New Zealand will be one of the first seven countries in the world to take up Neilsen's $US50m eRatings project to track, measure and project Internet use. Nielsen and the US company NetRatings formed a joint venture to deliver eRatings earlier this year.
The panel subjects will be asked to provide some demographic information and then provided with software to install on their computers at home and at work, says AC Nielsen's Brian Milnes.
"It's more a NetMeter than a PeopleMeter," says Milnes. "It's a lot less intrusive than a PeopleMeter.
"Basically it captures the detail every time a TCP/IP connection is established and the software will send us, in real time, the clickstream that represents their Internet session at that instance.
"So we'll know which individual in a household is using the machine to access the Internet. We have the demographic data about them and then we are capturing in real-time basis both all the sites they access and all the advertising and images that they are exposed to in that session.
"The information from all the participating countries is transferred in real time via the Internet to our processing systems in San Jose. Then subscribers at the other end are accessing that data via the Internet - either as preformatted reports or making their own reports.
"Those reports can be people-based - what a 50-plus year olds in New Zealand doing on the Web? - or site-based - what's 7am's audience, who's advertising on it, what advertising are visitors being exposed to?"
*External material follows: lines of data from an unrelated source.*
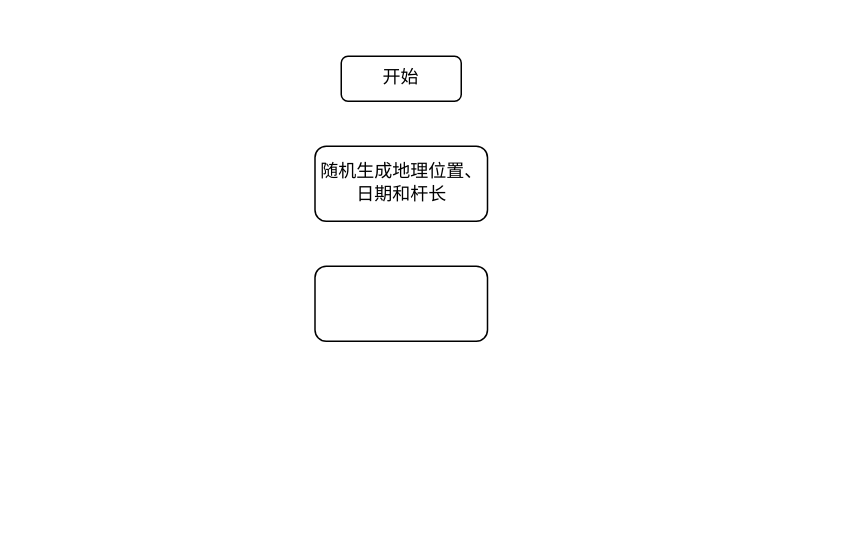
This is 2015A.drawio from Edsater/other, a draw.io file, before an edit. Source tidied: cells renumbered, new cells numbered last; positions are measured from the earlier drawing's top-left corner, leaving out a move shared by most shapes. Both pictures are drawn from the tidied source at 150%, with x=0, y=0 at pixel (314, 56).
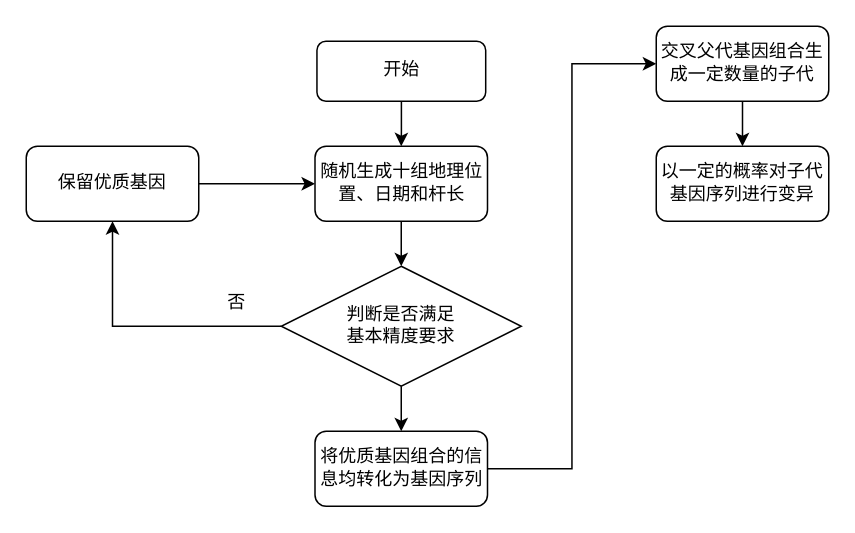
The same page after the edit.

Change to the diagram source:
```diff
@@
 <mxGraphModel>
   <root>
     <mxCell id="0" />
     <mxCell id="1" parent="0" />
+    <mxCell id="5" style="edgeStyle=orthogonalEdgeStyle;rounded=0;jettySize=auto;html=1;fontFamily=Comic Sans MS;fontSize=12;" parent="1" edge="1" source="2" target="3">
+      <mxGeometry relative="1" as="geometry" />
+    </mxCell>
     <mxCell id="2" value="&lt;font style=&quot;font-size: 12px;&quot;&gt;开始&lt;/font&gt;" style="rounded=1;whiteSpace=wrap;html=1;fontFamily=Comic Sans MS;" parent="1" vertex="1">
-      <mxGeometry x="18" width="80" height="30" as="geometry" />
+      <mxGeometry x="1.8" y="-10" width="112.5" height="40" as="geometry" />
     </mxCell>
+    <mxCell id="6" style="edgeStyle=orthogonalEdgeStyle;rounded=0;jettySize=auto;html=1;fontFamily=Comic Sans MS;fontSize=12;" parent="1" edge="1" source="3" target="9">
+      <mxGeometry relative="1" as="geometry" />
+    </mxCell>
-    <mxCell id="3" value="&lt;font&gt;随机生成地理位置、日期和杆长&lt;/font&gt;" style="rounded=1;whiteSpace=wrap;html=1;fontFamily=Comic Sans MS;" parent="1" vertex="1">
+    <mxCell id="3" value="&lt;font&gt;随机生成十组地理位置、日期和杆长&lt;/font&gt;" style="rounded=1;whiteSpace=wrap;html=1;fontFamily=Comic Sans MS;" parent="1" vertex="1">
       <mxGeometry x="0.5" y="60" width="115" height="50" as="geometry" />
     </mxCell>
-    <mxCell id="4" style="rounded=1;whiteSpace=wrap;html=1;fontFamily=Comic Sans MS;" parent="1" vertex="1">
-      <mxGeometry x="0.5" y="140" width="115" height="50" as="geometry" />
-    </mxCell>
+    <mxCell id="7" style="edgeStyle=orthogonalEdgeStyle;rounded=0;jettySize=auto;html=1;fontFamily=Comic Sans MS;fontSize=12;entryX=0.5;entryY=1;entryDx=0;entryDy=0;" parent="1" edge="1" source="9" target="11">
+      <mxGeometry relative="1" as="geometry" />
+    </mxCell>
+    <mxCell id="8" style="edgeStyle=orthogonalEdgeStyle;rounded=0;jettySize=auto;html=1;fontFamily=Comic Sans MS;fontSize=12;" parent="1" edge="1" source="9" target="14">
+      <mxGeometry relative="1" as="geometry" />
+    </mxCell>
+    <mxCell id="9" value="判断是否满足&lt;br&gt;基本精度要求" style="rhombus;whiteSpace=wrap;html=1;fontFamily=Comic Sans MS;fontSize=12;" parent="1" vertex="1">
+      <mxGeometry x="-22" y="140" width="160" height="80" as="geometry" />
+    </mxCell>
+    <mxCell id="10" style="edgeStyle=orthogonalEdgeStyle;rounded=0;jettySize=auto;html=1;fontFamily=Comic Sans MS;fontSize=12;" parent="1" edge="1" source="11" target="3">
+      <mxGeometry relative="1" as="geometry" />
+    </mxCell>
+    <mxCell id="11" value="保留优质基因" style="rounded=1;whiteSpace=wrap;html=1;fontFamily=Comic Sans MS;" parent="1" vertex="1">
+      <mxGeometry x="-192" y="60" width="115" height="50" as="geometry" />
+    </mxCell>
+    <mxCell id="12" value="否" style="text;html=1;align=center;verticalAlign=middle;strokeColor=none;fillColor=none;fontSize=12;fontFamily=Comic Sans MS;" parent="1" vertex="1">
+      <mxGeometry x="-72" y="150" width="40" height="30" as="geometry" />
+    </mxCell>
+    <mxCell id="13" style="edgeStyle=orthogonalEdgeStyle;rounded=0;jettySize=auto;html=1;fontFamily=Comic Sans MS;fontSize=12;entryX=0;entryY=0.5;entryDx=0;entryDy=0;" parent="1" edge="1" source="14" target="16">
+      <mxGeometry relative="1" as="geometry" />
+    </mxCell>
+    <mxCell id="14" value="将优质基因组合的信息均转化为基因序列" style="rounded=1;whiteSpace=wrap;html=1;fontFamily=Comic Sans MS;" parent="1" vertex="1">
+      <mxGeometry x="0.5" y="250" width="115" height="50" as="geometry" />
+    </mxCell>
+    <mxCell id="15" style="edgeStyle=orthogonalEdgeStyle;rounded=0;jettySize=auto;html=1;fontFamily=Comic Sans MS;fontSize=12;" parent="1" edge="1" source="16" target="17">
+      <mxGeometry relative="1" as="geometry" />
+    </mxCell>
+    <mxCell id="16" value="交叉父代基因组合生成一定数量的子代" style="rounded=1;whiteSpace=wrap;html=1;fontFamily=Comic Sans MS;" parent="1" vertex="1">
+      <mxGeometry x="228" y="-20" width="115" height="50" as="geometry" />
+    </mxCell>
+    <mxCell id="17" value="以一定的概率对子代基因序列进行变异" style="rounded=1;whiteSpace=wrap;html=1;fontFamily=Comic Sans MS;" parent="1" vertex="1">
+      <mxGeometry x="228" y="60" width="115" height="50" as="geometry" />
+    </mxCell>
   </root>
 </mxGraphModel>
```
There may of course, be some qualms amongst the panel. Who, for example wants anyone knowing they peeked at a porn site?
"We make the point right up front that no individual can be indentified at any stage in the process," says Milnes. "Data is aggregated - so there's no reporting down to individual level. Panellists' behaviour on the Net will be aggregated along with thousands of other New Zealanders.
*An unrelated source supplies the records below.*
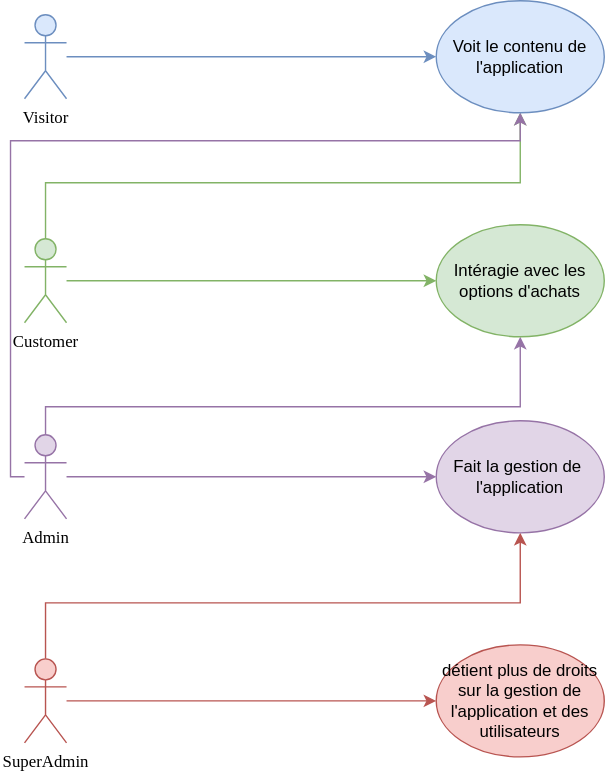
Before: Projet4.drawio.svg, a diagram exported from draw.io (Ashura100/Projet4). Source tidied: cells renumbered, new cells last; positions are measured from the earlier drawing's top-left corner, leaving out a move shared by most shapes. The source it was exported from:
```xml
<mxGraphModel>
  <root>
    <mxCell id="0" />
    <mxCell id="1" parent="0" />
    <mxCell id="2" style="edgeStyle=orthogonalEdgeStyle;rounded=0;jettySize=auto;html=1;entryX=0;entryY=0.5;entryDx=0;entryDy=0;fillColor=#dae8fc;strokeColor=#6c8ebf;" parent="1" edge="1" source="3" target="14">
      <mxGeometry relative="1" as="geometry" />
    </mxCell>
    <mxCell id="3" value="Visitor&lt;div&gt;&lt;br&gt;&lt;/div&gt;" style="shape=umlActor;verticalLabelPosition=bottom;verticalAlign=top;html=1;outlineConnect=0;fontFamily=Times New Roman;fillColor=#dae8fc;strokeColor=#6c8ebf;" parent="1" vertex="1">
      <mxGeometry x="10" y="10" width="30" height="60" as="geometry" />
    </mxCell>
    <mxCell id="4" style="edgeStyle=orthogonalEdgeStyle;rounded=0;jettySize=auto;html=1;fillColor=#d5e8d4;strokeColor=#82b366;" parent="1" edge="1" source="6" target="15">
      <mxGeometry relative="1" as="geometry" />
    </mxCell>
    <mxCell id="5" style="edgeStyle=orthogonalEdgeStyle;rounded=0;jettySize=auto;html=1;fillColor=#d5e8d4;strokeColor=#82b366;" parent="1" edge="1" source="6" target="14">
      <mxGeometry relative="1" as="geometry">
        <Array as="points">
          <mxPoint x="25" y="130" />
          <mxPoint x="364" y="130" />
        </Array>
      </mxGeometry>
    </mxCell>
    <mxCell id="6" value="&lt;font face=&quot;Times New Roman&quot;&gt;Customer&lt;/font&gt;" style="shape=umlActor;verticalLabelPosition=bottom;verticalAlign=top;html=1;outlineConnect=0;fillColor=#d5e8d4;strokeColor=#82b366;" parent="1" vertex="1">
      <mxGeometry x="10" y="170" width="30" height="60" as="geometry" />
    </mxCell>
    <mxCell id="7" style="edgeStyle=orthogonalEdgeStyle;rounded=0;jettySize=auto;html=1;entryX=0;entryY=0.5;entryDx=0;entryDy=0;fillColor=#e1d5e7;strokeColor=#9673a6;" parent="1" edge="1" source="10" target="16">
      <mxGeometry relative="1" as="geometry" />
    </mxCell>
    <mxCell id="8" style="edgeStyle=orthogonalEdgeStyle;rounded=0;jettySize=auto;html=1;fillColor=#e1d5e7;strokeColor=#9673a6;" parent="1" edge="1" source="10" target="15">
      <mxGeometry relative="1" as="geometry">
        <Array as="points">
          <mxPoint x="25" y="290" />
          <mxPoint x="364" y="290" />
        </Array>
      </mxGeometry>
    </mxCell>
    <mxCell id="9" style="edgeStyle=orthogonalEdgeStyle;rounded=0;jettySize=auto;html=1;entryX=0.5;entryY=1;entryDx=0;entryDy=0;fillColor=#e1d5e7;strokeColor=#9673a6;" parent="1" edge="1" source="10" target="14">
      <mxGeometry relative="1" as="geometry">
        <Array as="points">
          <mxPoint y="340" />
          <mxPoint y="100" />
          <mxPoint x="364" y="100" />
        </Array>
      </mxGeometry>
    </mxCell>
    <mxCell id="10" value="&lt;font face=&quot;Times New Roman&quot;&gt;Admin&lt;/font&gt;" style="shape=umlActor;verticalLabelPosition=bottom;verticalAlign=top;html=1;outlineConnect=0;fillColor=#e1d5e7;strokeColor=#9673a6;" parent="1" vertex="1">
      <mxGeometry x="10" y="310" width="30" height="60" as="geometry" />
    </mxCell>
    <mxCell id="11" style="edgeStyle=orthogonalEdgeStyle;rounded=0;jettySize=auto;html=1;fillColor=#f8cecc;strokeColor=#b85450;" parent="1" edge="1" source="13" target="17">
      <mxGeometry relative="1" as="geometry" />
    </mxCell>
    <mxCell id="12" style="edgeStyle=orthogonalEdgeStyle;rounded=0;jettySize=auto;html=1;entryX=0.5;entryY=1;entryDx=0;entryDy=0;fillColor=#f8cecc;strokeColor=#b85450;" parent="1" edge="1" source="13" target="16">
      <mxGeometry relative="1" as="geometry">
        <Array as="points">
          <mxPoint x="25" y="430" />
          <mxPoint x="364" y="430" />
        </Array>
      </mxGeometry>
    </mxCell>
    <mxCell id="13" value="&lt;font face=&quot;Times New Roman&quot;&gt;SuperAdmin&lt;/font&gt;" style="shape=umlActor;verticalLabelPosition=bottom;verticalAlign=top;html=1;outlineConnect=0;fillColor=#f8cecc;strokeColor=#b85450;" parent="1" vertex="1">
      <mxGeometry x="10" y="470" width="30" height="60" as="geometry" />
    </mxCell>
    <mxCell id="14" value="Voit le contenu de l'application" style="ellipse;whiteSpace=wrap;html=1;fillColor=#dae8fc;strokeColor=#6c8ebf;" parent="1" vertex="1">
      <mxGeometry x="304" width="120" height="80" as="geometry" />
    </mxCell>
    <mxCell id="15" value="&lt;div&gt;&lt;span style=&quot;background-color: initial;&quot;&gt;Intéragie avec les options d'achats&lt;/span&gt;&lt;br&gt;&lt;/div&gt;" style="ellipse;whiteSpace=wrap;html=1;fillColor=#d5e8d4;strokeColor=#82b366;" parent="1" vertex="1">
      <mxGeometry x="304" y="160" width="120" height="80" as="geometry" />
    </mxCell>
    <mxCell id="16" value="Fait la gestion de&amp;nbsp; l'application" style="ellipse;whiteSpace=wrap;html=1;fillColor=#e1d5e7;strokeColor=#9673a6;" parent="1" vertex="1">
      <mxGeometry x="304" y="300" width="120" height="80" as="geometry" />
    </mxCell>
    <mxCell id="17" value="détient plus de droits sur la gestion de l'application et des utilisateurs" style="ellipse;whiteSpace=wrap;html=1;fillColor=#f8cecc;strokeColor=#b85450;" parent="1" vertex="1">
      <mxGeometry x="304" y="460" width="120" height="80" as="geometry" />
    </mxCell>
  </root>
</mxGraphModel>
```
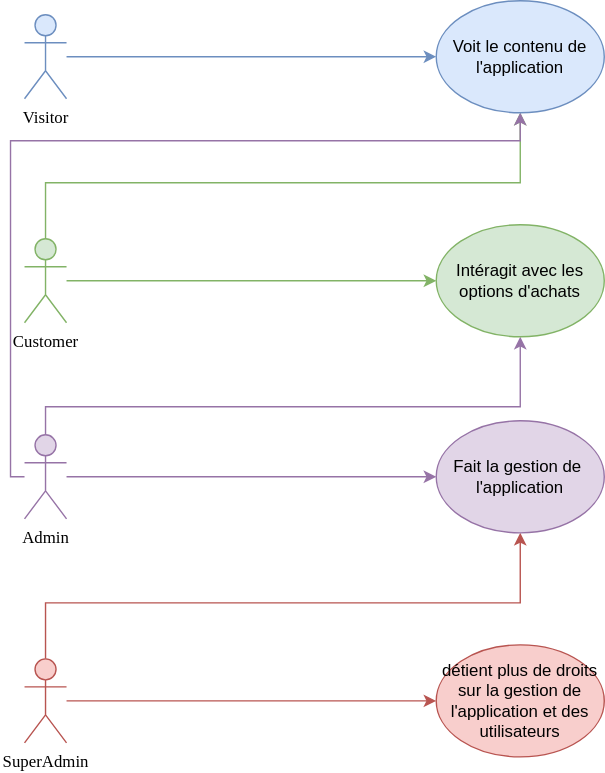
Later version of the same file.

Commit message:
Mettre à jour Projet4.drawio.svg

Change to the diagram source:
```diff
@@ -62,7 +62,7 @@
     <mxCell id="14" value="Voit le contenu de l'application" style="ellipse;whiteSpace=wrap;html=1;fillColor=#dae8fc;strokeColor=#6c8ebf;" parent="1" vertex="1">
       <mxGeometry x="304" width="120" height="80" as="geometry" />
     </mxCell>
-    <mxCell id="15" value="&lt;div&gt;&lt;span style=&quot;background-color: initial;&quot;&gt;Intéragie avec les options d'achats&lt;/span&gt;&lt;br&gt;&lt;/div&gt;" style="ellipse;whiteSpace=wrap;html=1;fillColor=#d5e8d4;strokeColor=#82b366;" parent="1" vertex="1">
+    <mxCell id="15" value="&lt;div&gt;&lt;span style=&quot;background-color: initial;&quot;&gt;Intéragit avec les options d'achats&lt;/span&gt;&lt;br&gt;&lt;/div&gt;" style="ellipse;whiteSpace=wrap;html=1;fillColor=#d5e8d4;strokeColor=#82b366;" parent="1" vertex="1">
       <mxGeometry x="304" y="160" width="120" height="80" as="geometry" />
     </mxCell>
     <mxCell id="16" value="Fait la gestion de&amp;nbsp; l'application" style="ellipse;whiteSpace=wrap;html=1;fillColor=#e1d5e7;strokeColor=#9673a6;" parent="1" vertex="1">
```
"In terms of the processing system, when the data is transferred over the Net, nobody on the processing side will know who they are. The panellist's unique ID number and the details of the panellist are kept completely separate. The data transferred is encrypted. It's very high on conforming to privacy legislation and the Market Research Society code of ethics."
The other flagship service to be provided by the joint venture is AC Neilsen Global NetWatch, "which will be the definitive source of Internet penetration information around the world," says Milnes. "We're looking at running 500 to 1000 interviews on an ongoing basis every month in each of those countries.
"It will collect information about Internet penetration at home, at work and in other places, the ISPs used, intention to connect. And that will be used as a base for the ongoing projection of the data we get from the Nielsen NetRatings panel."
ERatings itself has also spawned a number of related services, says Milnes.
"There's an e-commerce service can track people as they move through a site, clicking through, filling a shopping cart, going behind the secure layer, making a purchase - not the credit card details or anything like that, but you can develop very clear ideas about who's buying, where they're from, how sticky individual pages are - all that sort of stuff.
"There's also an Internet investment analysis service which we expect to be very strong in this part of the world - basically subscribed to by banks and analysts and venture capitalists who want to evaluate the performance of companies on the Net."
AC Nielsen will officially launch eRatings in New Zealand on November 18.